**Problem**
Across all the entries, tally the lines holding the word "history", and give the number by itself.

Data excerpts:

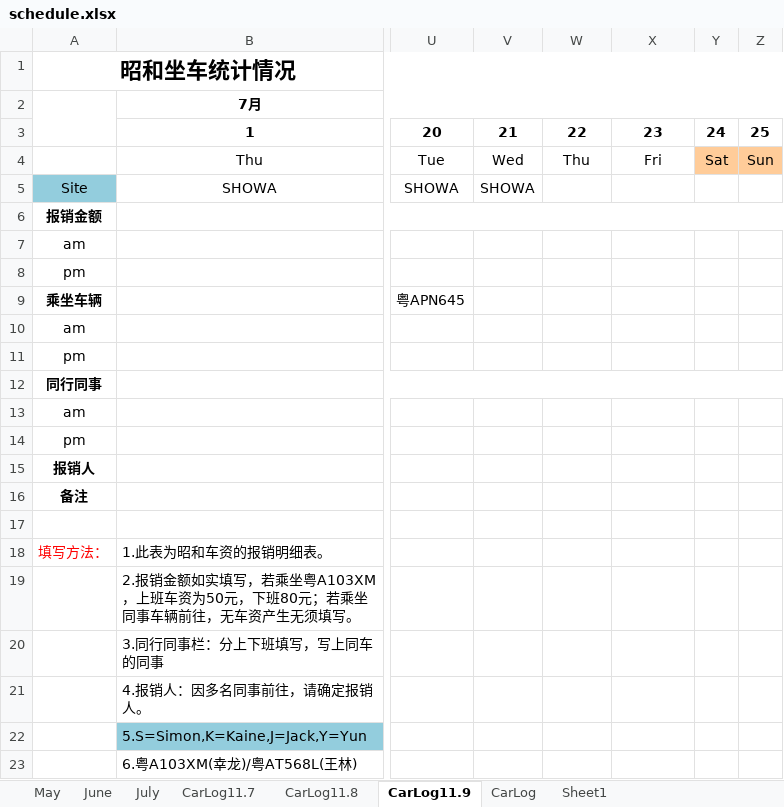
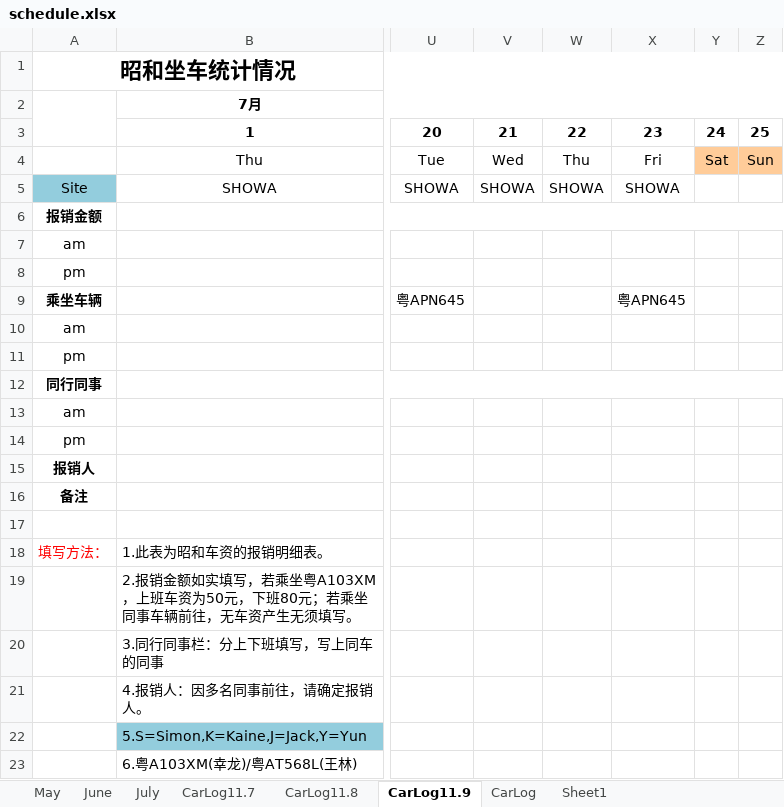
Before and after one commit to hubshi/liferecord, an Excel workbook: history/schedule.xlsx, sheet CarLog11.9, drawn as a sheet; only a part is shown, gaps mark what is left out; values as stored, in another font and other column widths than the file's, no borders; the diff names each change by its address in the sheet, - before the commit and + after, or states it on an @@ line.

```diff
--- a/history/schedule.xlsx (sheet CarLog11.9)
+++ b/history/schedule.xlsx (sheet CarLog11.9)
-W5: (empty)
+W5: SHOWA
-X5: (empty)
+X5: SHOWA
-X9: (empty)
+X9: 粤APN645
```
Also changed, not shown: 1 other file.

**Output for this exercise**
3